Excerpted records:
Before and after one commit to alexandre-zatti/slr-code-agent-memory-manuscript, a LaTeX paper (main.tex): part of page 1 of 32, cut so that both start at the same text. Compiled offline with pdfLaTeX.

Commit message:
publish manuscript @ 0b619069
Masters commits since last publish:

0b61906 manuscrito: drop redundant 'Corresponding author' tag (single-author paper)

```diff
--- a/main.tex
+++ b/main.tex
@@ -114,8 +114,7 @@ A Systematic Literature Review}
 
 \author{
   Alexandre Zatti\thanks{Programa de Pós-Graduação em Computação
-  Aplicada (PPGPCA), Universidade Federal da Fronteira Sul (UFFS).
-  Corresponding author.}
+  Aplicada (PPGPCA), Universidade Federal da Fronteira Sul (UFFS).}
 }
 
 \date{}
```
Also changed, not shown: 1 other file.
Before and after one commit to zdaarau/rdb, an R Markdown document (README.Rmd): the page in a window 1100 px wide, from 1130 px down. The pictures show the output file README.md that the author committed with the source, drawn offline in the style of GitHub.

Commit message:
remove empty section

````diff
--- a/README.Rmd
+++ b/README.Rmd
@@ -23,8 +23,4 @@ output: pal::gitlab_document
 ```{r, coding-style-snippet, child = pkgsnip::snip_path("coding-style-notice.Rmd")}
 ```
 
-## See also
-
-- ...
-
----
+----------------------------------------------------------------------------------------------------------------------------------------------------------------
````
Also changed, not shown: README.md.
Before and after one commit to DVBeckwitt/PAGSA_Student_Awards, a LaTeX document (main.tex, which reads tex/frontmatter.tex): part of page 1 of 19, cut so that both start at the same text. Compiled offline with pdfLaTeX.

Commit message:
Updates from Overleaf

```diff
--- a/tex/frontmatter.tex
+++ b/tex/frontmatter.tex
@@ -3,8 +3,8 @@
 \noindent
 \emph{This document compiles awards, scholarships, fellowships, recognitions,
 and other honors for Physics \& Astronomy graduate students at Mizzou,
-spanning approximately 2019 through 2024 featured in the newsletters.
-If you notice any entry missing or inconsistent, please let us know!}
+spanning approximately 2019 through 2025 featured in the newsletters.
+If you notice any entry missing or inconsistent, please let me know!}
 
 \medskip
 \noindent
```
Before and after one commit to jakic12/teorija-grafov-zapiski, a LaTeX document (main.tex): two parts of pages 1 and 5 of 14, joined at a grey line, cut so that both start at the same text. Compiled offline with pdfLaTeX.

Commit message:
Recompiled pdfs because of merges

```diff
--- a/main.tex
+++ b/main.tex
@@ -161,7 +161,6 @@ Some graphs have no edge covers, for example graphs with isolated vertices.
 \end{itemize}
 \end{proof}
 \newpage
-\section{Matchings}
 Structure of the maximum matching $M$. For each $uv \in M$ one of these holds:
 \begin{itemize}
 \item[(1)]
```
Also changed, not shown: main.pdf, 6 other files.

What you have to do:
Without omitting anything, retype all of the material above exactly.

Result for this task:
Before and after one commit to alexandre-zatti/slr-code-agent-memory-manuscript, a LaTeX paper (main.tex): part of page 1 of 32, cut so that both start at the same text. Compiled offline with pdfLaTeX.

Commit message:
publish manuscript @ 0b619069
Masters commits since last publish:

0b61906 manuscrito: drop redundant 'Corresponding author' tag (single-author paper)

```diff
--- a/main.tex
+++ b/main.tex
@@ -114,8 +114,7 @@ A Systematic Literature Review}
 
 \author{
   Alexandre Zatti\thanks{Programa de Pós-Graduação em Computação
-  Aplicada (PPGPCA), Universidade Federal da Fronteira Sul (UFFS).
-  Corresponding author.}
+  Aplicada (PPGPCA), Universidade Federal da Fronteira Sul (UFFS).}
 }
 
 \date{}
```
Also changed, not shown: 1 other file.
Before and after one commit to zdaarau/rdb, an R Markdown document (README.Rmd): the page in a window 1100 px wide, from 1130 px down. The pictures show the output file README.md that the author committed with the source, drawn offline in the style of GitHub.

Commit message:
remove empty section

````diff
--- a/README.Rmd
+++ b/README.Rmd
@@ -23,8 +23,4 @@ output: pal::gitlab_document
 ```{r, coding-style-snippet, child = pkgsnip::snip_path("coding-style-notice.Rmd")}
 ```
 
-## See also
-
-- ...
-
----
+----------------------------------------------------------------------------------------------------------------------------------------------------------------
````
Also changed, not shown: README.md.
Before and after one commit to DVBeckwitt/PAGSA_Student_Awards, a LaTeX document (main.tex, which reads tex/frontmatter.tex): part of page 1 of 19, cut so that both start at the same text. Compiled offline with pdfLaTeX.

Commit message:
Updates from Overleaf

```diff
--- a/tex/frontmatter.tex
+++ b/tex/frontmatter.tex
@@ -3,8 +3,8 @@
 \noindent
 \emph{This document compiles awards, scholarships, fellowships, recognitions,
 and other honors for Physics \& Astronomy graduate students at Mizzou,
-spanning approximately 2019 through 2024 featured in the newsletters.
-If you notice any entry missing or inconsistent, please let us know!}
+spanning approximately 2019 through 2025 featured in the newsletters.
+If you notice any entry missing or inconsistent, please let me know!}
 
 \medskip
 \noindent
```
Before and after one commit to jakic12/teorija-grafov-zapiski, a LaTeX document (main.tex): two parts of pages 1 and 5 of 14, joined at a grey line, cut so that both start at the same text. Compiled offline with pdfLaTeX.

Commit message:
Recompiled pdfs because of merges

```diff
--- a/main.tex
+++ b/main.tex
@@ -161,7 +161,6 @@ Some graphs have no edge covers, for example graphs with isolated vertices.
 \end{itemize}
 \end{proof}
 \newpage
-\section{Matchings}
 Structure of the maximum matching $M$. For each $uv \in M$ one of these holds:
 \begin{itemize}
 \item[(1)]
```
Also changed, not shown: main.pdf, 6 other files.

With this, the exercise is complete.